PROBLEM DETAILS ▸ Check every line below for the string "True", and copy the lines that contain it.
*** Opening SOURCE MATERIAL ***
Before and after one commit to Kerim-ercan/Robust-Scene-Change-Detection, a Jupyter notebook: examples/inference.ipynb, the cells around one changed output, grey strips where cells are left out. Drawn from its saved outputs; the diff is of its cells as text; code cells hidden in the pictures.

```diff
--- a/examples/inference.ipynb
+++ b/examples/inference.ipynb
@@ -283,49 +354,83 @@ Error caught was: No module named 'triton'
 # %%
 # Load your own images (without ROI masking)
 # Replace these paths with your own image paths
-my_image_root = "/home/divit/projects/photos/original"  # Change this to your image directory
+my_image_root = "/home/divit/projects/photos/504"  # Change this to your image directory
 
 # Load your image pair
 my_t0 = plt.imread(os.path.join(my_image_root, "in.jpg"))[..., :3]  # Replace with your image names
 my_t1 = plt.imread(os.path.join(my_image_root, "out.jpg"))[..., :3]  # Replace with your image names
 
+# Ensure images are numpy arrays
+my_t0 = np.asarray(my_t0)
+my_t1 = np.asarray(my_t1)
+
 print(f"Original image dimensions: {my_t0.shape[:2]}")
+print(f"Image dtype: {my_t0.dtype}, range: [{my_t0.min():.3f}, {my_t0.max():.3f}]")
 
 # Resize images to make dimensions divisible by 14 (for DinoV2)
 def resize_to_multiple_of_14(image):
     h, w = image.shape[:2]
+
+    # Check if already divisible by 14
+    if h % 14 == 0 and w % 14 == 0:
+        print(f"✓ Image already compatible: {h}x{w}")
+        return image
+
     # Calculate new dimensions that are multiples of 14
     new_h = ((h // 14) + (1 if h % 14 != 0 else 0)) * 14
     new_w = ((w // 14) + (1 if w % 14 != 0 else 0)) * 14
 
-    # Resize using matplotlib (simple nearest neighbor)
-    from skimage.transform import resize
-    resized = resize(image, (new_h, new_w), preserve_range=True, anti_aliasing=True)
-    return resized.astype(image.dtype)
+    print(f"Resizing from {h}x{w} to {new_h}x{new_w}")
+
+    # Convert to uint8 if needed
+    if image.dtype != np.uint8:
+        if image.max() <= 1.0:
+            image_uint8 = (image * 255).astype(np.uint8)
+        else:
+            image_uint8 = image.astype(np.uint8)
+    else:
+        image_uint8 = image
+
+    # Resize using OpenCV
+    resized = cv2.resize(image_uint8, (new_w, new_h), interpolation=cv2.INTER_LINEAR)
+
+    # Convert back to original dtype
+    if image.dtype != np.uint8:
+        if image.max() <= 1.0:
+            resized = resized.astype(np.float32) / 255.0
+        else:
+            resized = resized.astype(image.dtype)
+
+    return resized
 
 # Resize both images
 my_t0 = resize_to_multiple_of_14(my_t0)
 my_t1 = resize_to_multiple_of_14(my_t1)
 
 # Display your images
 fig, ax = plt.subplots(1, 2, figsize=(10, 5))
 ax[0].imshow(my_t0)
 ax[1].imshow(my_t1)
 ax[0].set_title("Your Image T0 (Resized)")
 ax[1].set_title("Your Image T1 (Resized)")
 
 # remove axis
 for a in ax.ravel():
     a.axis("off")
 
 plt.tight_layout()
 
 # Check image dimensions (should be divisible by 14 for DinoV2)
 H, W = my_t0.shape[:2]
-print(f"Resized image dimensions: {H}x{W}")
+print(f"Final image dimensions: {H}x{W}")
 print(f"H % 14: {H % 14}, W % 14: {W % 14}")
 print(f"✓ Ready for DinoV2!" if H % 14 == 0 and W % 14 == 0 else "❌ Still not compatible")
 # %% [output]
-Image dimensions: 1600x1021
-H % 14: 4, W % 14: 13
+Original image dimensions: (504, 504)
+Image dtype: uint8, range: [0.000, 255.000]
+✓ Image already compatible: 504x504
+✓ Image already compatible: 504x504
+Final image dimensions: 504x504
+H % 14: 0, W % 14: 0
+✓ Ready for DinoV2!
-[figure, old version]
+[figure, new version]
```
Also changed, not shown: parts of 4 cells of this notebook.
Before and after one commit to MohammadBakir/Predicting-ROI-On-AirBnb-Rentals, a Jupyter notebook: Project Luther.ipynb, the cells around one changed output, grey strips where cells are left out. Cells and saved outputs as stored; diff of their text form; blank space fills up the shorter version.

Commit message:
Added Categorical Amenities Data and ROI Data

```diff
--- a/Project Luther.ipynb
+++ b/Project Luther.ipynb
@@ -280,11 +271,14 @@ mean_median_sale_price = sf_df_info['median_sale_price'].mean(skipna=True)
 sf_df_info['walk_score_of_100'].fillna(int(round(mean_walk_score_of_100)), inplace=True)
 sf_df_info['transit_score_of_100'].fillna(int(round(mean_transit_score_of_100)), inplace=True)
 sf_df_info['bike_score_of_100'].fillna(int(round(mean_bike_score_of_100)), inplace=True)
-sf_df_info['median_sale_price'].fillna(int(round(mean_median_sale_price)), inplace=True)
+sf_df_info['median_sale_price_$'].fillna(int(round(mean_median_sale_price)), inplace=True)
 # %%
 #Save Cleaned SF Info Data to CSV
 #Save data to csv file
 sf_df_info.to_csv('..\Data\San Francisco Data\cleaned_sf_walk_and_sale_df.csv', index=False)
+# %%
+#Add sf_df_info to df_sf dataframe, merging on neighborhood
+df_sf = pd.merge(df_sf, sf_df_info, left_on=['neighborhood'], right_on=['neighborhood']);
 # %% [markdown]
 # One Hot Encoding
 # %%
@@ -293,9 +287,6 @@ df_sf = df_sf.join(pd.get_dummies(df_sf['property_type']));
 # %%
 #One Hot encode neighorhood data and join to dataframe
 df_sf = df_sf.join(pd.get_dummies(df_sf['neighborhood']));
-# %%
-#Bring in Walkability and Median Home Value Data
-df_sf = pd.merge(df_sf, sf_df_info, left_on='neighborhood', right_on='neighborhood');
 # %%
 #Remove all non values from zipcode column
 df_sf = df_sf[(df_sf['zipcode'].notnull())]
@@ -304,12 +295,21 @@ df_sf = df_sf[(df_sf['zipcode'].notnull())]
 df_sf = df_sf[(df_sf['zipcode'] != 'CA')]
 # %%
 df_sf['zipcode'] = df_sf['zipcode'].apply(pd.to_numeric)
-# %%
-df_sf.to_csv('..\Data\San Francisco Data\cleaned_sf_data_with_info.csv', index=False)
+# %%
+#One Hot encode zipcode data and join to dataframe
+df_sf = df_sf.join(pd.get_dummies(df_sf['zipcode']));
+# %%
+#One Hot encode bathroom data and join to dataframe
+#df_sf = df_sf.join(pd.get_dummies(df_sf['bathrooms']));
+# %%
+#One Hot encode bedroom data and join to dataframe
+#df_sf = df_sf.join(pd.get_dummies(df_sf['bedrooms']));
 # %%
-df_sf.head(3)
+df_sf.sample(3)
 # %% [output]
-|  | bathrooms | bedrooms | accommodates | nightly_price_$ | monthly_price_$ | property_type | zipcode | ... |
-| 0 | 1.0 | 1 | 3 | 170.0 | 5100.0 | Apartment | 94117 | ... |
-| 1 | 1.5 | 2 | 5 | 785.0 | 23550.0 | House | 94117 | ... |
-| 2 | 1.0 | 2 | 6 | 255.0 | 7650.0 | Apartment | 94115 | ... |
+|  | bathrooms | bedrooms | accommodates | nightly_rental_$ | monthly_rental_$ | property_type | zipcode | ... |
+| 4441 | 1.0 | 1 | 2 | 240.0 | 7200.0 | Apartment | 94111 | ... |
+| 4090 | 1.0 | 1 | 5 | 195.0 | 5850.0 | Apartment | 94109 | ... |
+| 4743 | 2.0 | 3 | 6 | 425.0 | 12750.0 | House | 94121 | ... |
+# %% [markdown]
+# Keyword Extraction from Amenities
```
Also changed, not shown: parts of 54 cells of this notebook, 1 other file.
*** Closing SOURCE MATERIAL ***
RESPONSE TO THIS TASK ▸
-    resized = resize(image, (new_h, new_w), preserve_range=True, anti_aliasing=True)
@@ -280,11 +271,14 @@ mean_median_sale_price = sf_df_info['median_sale_price'].mean(skipna=True)
 sf_df_info['walk_score_of_100'].fillna(int(round(mean_walk_score_of_100)), inplace=True)
 sf_df_info['transit_score_of_100'].fillna(int(round(mean_transit_score_of_100)), inplace=True)
 sf_df_info['bike_score_of_100'].fillna(int(round(mean_bike_score_of_100)), inplace=True)
-sf_df_info['median_sale_price'].fillna(int(round(mean_median_sale_price)), inplace=True)
+sf_df_info['median_sale_price_$'].fillna(int(round(mean_median_sale_price)), inplace=True)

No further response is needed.